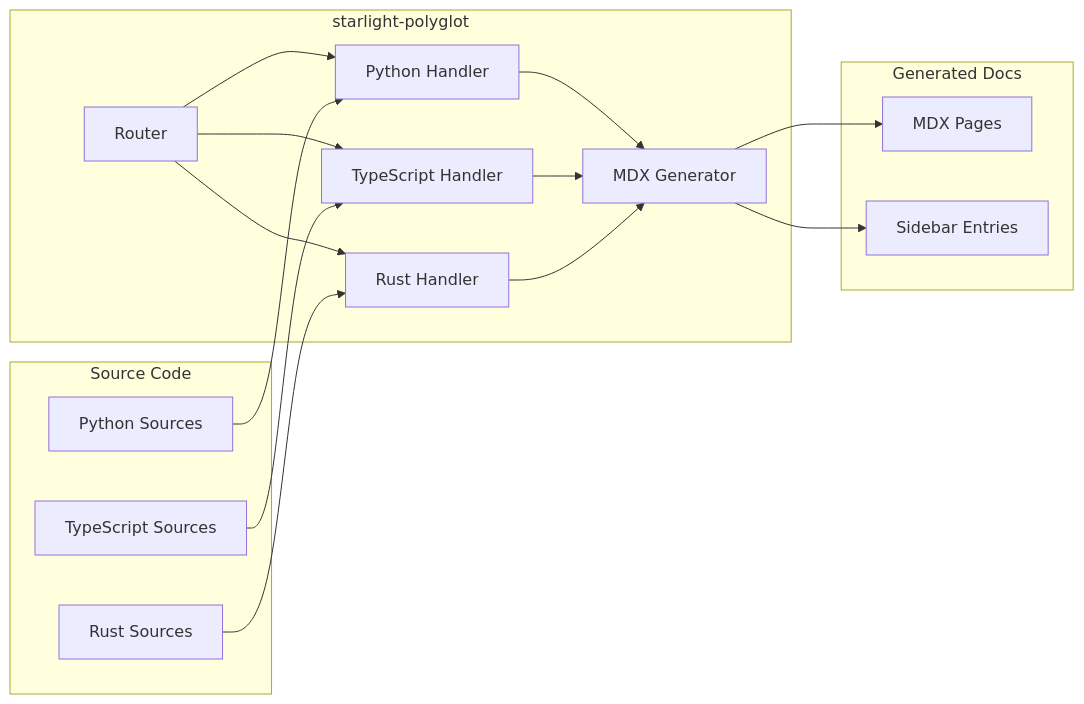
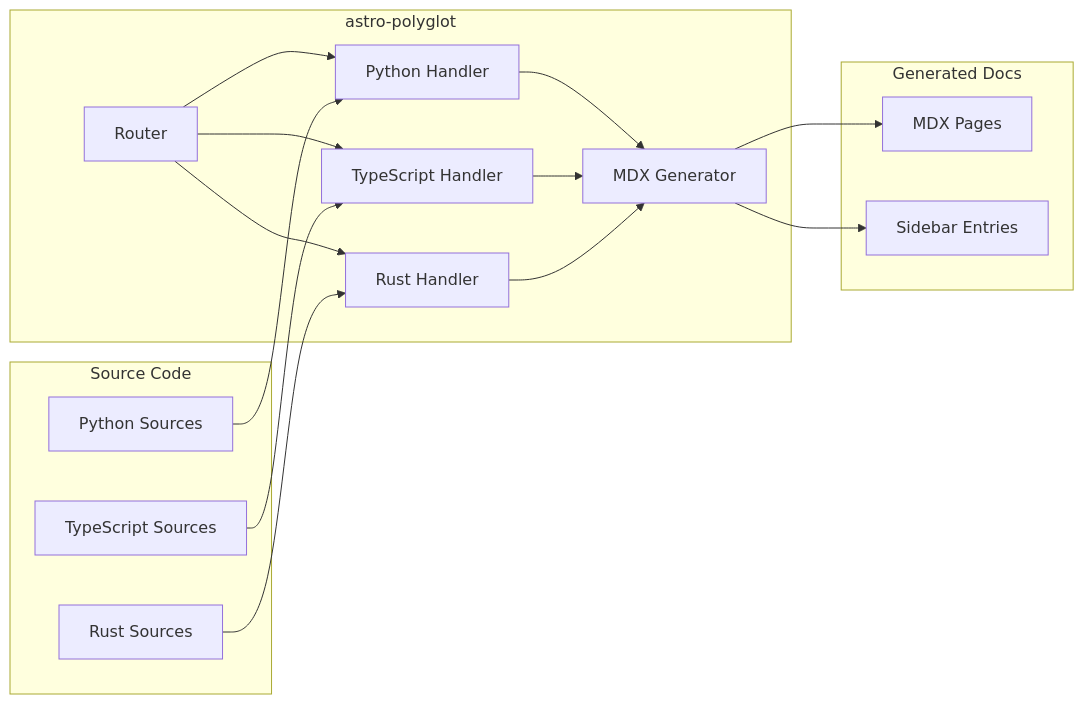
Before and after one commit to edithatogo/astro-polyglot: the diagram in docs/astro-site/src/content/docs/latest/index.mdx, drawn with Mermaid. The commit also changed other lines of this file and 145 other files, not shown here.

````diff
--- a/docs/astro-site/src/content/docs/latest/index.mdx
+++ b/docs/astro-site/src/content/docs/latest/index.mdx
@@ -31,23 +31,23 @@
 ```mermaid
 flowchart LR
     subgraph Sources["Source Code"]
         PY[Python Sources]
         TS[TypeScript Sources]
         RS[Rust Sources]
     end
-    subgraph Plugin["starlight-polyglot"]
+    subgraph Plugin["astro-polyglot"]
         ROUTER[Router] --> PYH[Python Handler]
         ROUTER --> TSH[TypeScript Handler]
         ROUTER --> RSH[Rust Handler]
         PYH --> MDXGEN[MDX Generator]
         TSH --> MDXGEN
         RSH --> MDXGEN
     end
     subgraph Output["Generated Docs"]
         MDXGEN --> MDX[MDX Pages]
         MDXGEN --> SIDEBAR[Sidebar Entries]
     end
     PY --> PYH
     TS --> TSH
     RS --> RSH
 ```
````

■ **What to work on**
For this exercise, copy word for word the line that contains "ROUTER[Router] --> PYH[Python" and every line after it, ending with the last line of the entries above.

■ **Written answer**
         ROUTER[Router] --> PYH[Python Handler]
         ROUTER --> TSH[TypeScript Handler]
         ROUTER --> RSH[Rust Handler]
         PYH --> MDXGEN[MDX Generator]
         TSH --> MDXGEN
         RSH --> MDXGEN
     end
     subgraph Output["Generated Docs"]
         MDXGEN --> MDX[MDX Pages]
         MDXGEN --> SIDEBAR[Sidebar Entries]
     end
     PY --> PYH
     TS --> TSH
     RS --> RSH
 ```
````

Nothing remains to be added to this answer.